There is a growing body of evidence showing that bacterial translocation through the damaged mucosal tissues of the gut plays an important role in the chronic immune activation observed in HIV-infected individuals.
Studies in recent years have suggested that depletion of the T helper type 17 (Th17) subset of CD4+ T cells might be part of the reason this bacterial translocation occurs, in that it leads to impaired mucosal immune responses against incoming microbes.

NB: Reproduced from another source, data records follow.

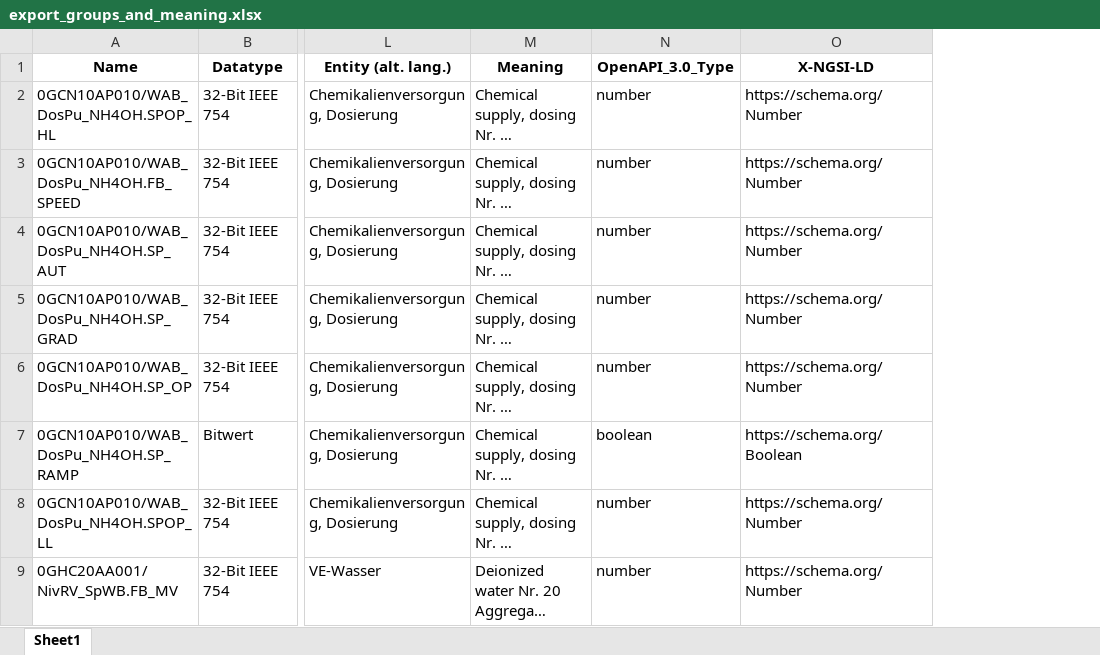
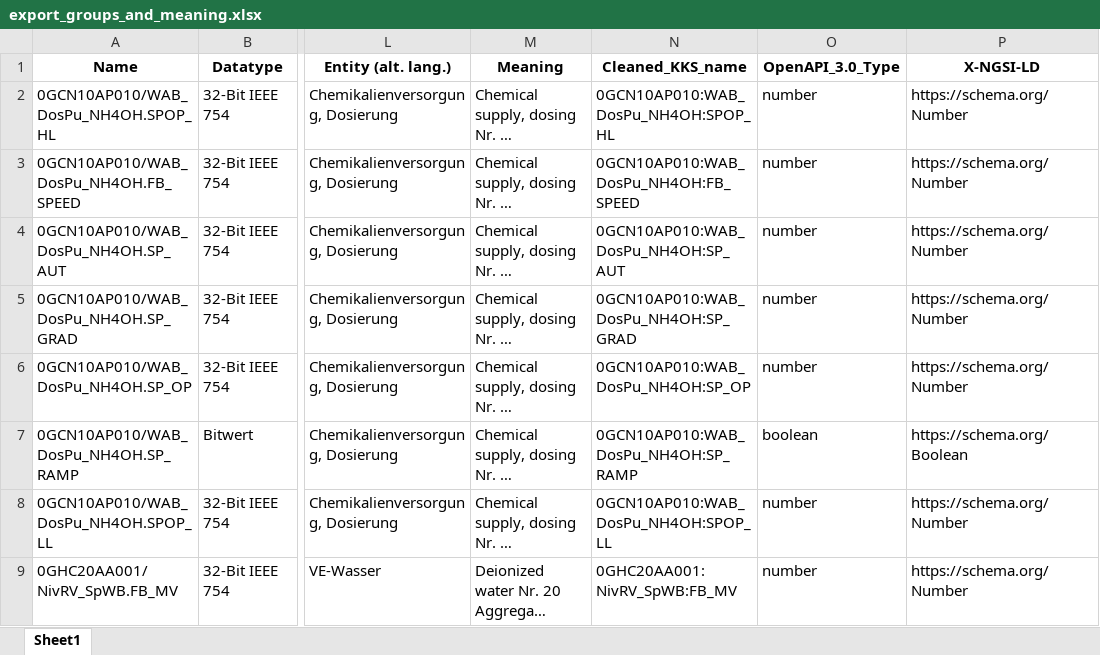
Before and after one commit to DLR-SF/FiwareResourcesKKS, an Excel workbook: ressources/1/export_groups_and_meaning.xlsx, sheet Sheet1, drawn as a sheet; only a part is shown, gaps mark what is left out; long unchanged cells end in …; values as stored, in another font and other column widths than the file's, no borders; the diff names each change by its address in the sheet, - before the commit and + after, or states it on an @@ line.

Commit message:
Correct NGSI-LD attribute names

```diff
--- a/ressources/1/export_groups_and_meaning.xlsx (sheet Sheet1)
+++ b/ressources/1/export_groups_and_meaning.xlsx (sheet Sheet1)
+column N (Cleaned_KKS_name), rows 2-9: 0GCN10AP010:WAB_DosPu_NH4OH:SPOP_HL | 0GCN10AP010:WAB_DosPu_NH4OH:FB_SPEED | 0GCN10AP010:WAB_DosPu_NH4OH:SP_AUT | 0GCN10AP010:WAB_DosPu_NH4OH:SP_GRAD | 0GCN10AP010:WAB_DosPu_NH4OH:SP_OP | 0GCN10AP010:WAB_DosPu_NH4OH:SP_RAMP | 0GCN10AP010:WAB_DosPu_NH4OH:SPOP_LL | 0GHC20AA001:NivRV_SpWB:FB_MV
```
Also changed, not shown: 9 other files.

Now a team led by Daniel Douek of the Vaccine Research Center at the National Institute of Allergy and Infectious Diseases (NIAID) has found further evidence to support this explanation. In people with Job’s syndrome, a genetic immune disorder characterized by recurrent and severe bacterial and fungal infections, Douek and colleagues observed a lack of Th17 cells (Nature 452, 773, 2008). This, Douek says, for the most part explains their increased vulnerability to attacks by bacteria and fungi. “Probably the lack of the Th17 cells is enough to account for the infections that they get,” he says.
The study found that T cells producing interleukin 17 (IL-17), the cytokine made by Th17 cells, were barely detectable in peripheral blood mononuclear cells (PBMCs) from Job’s syndrome patients. In addition, naïve T-cells from those patients were unable to differentiate into Th17 cells. “[The Th17] cells are not there nor can they be elicited,” Douek says. This is the first description of a human genetic disease where Th17 differentiation is absent. “Job’s syndrome is kind of like the Th17 knockout human,” he adds.
Douek also has unpublished observations that Job’s syndrome patients have bacterial lipopolysaccharides in their plasma, similar to what his group has observed before in HIV-infected individuals (Nature Medicine 12, 1365, 2006). This suggests they might also suffer from bacterial translocation through their guts. “In HIV infection we have bacterial translocation and the absence of Th17 cells,” Douek says. “So I think Job’s syndrome adds a nice confirmation for a hypothesis that Th17 cells may be important in HIV disease pathogenesis.”
A number of studies suggest that depletion of Th17 cells and an insult to the gut play an important role in explaining the chronic immune activation in AIDS patients (see Scanning the scientific horizon, IAVI Report, Jan.-Feb., 2008). For example, Satya Dandekar’s group at the University of California in Davis found that injectingSalmonella typhimurium into the guts of SIV-infected rhesus macaques resulted in the spread of the bacteria to other organs, whereas in uninfected macaques, the bacteria remained in the gut. She also found that the IL-17 response to the injected microbes was blunted in SIV-infected macaques. IL-17 is thought to induce antimicrobial immune responses in the gut epithelium, Dandekar says. Others have shown that Th17 cells in the gut of sooty mangabeys, natural SIV hosts that don’t develop AIDS, remain stable.
Donald Sodora of the Seattle Biomedical Research Institute says the latest data from Douek and colleagues are an additional piece of evidence for a key role of Th17 cells in preventing translocation by commensural gut bacteria, as has been postulated to occur during HIV and SIV infection. “It’s a good paper especially for identifying what Th17 cells are doing,” says Sodora, who studies immune activation during HIV and SIV infection.
Douek says he got the idea to look for Th17 cells in Job’s syndrome patients when others showed last year that these patients have a mutation in the stat3 gene (Nature 448, 1058, 2007; N. Engl. J. Med. 357, 1608, 2007). Because it was already known at the time that STAT3 is involved in the differentiation of Th17 cells (see, for example, J. Biol. Chem. 282, 9358, 2007), it seemed plausible that Job’s patients had a defect in Th17 cells. “We sort of put two and two together,” Douek says. —Andreas von Bubnoff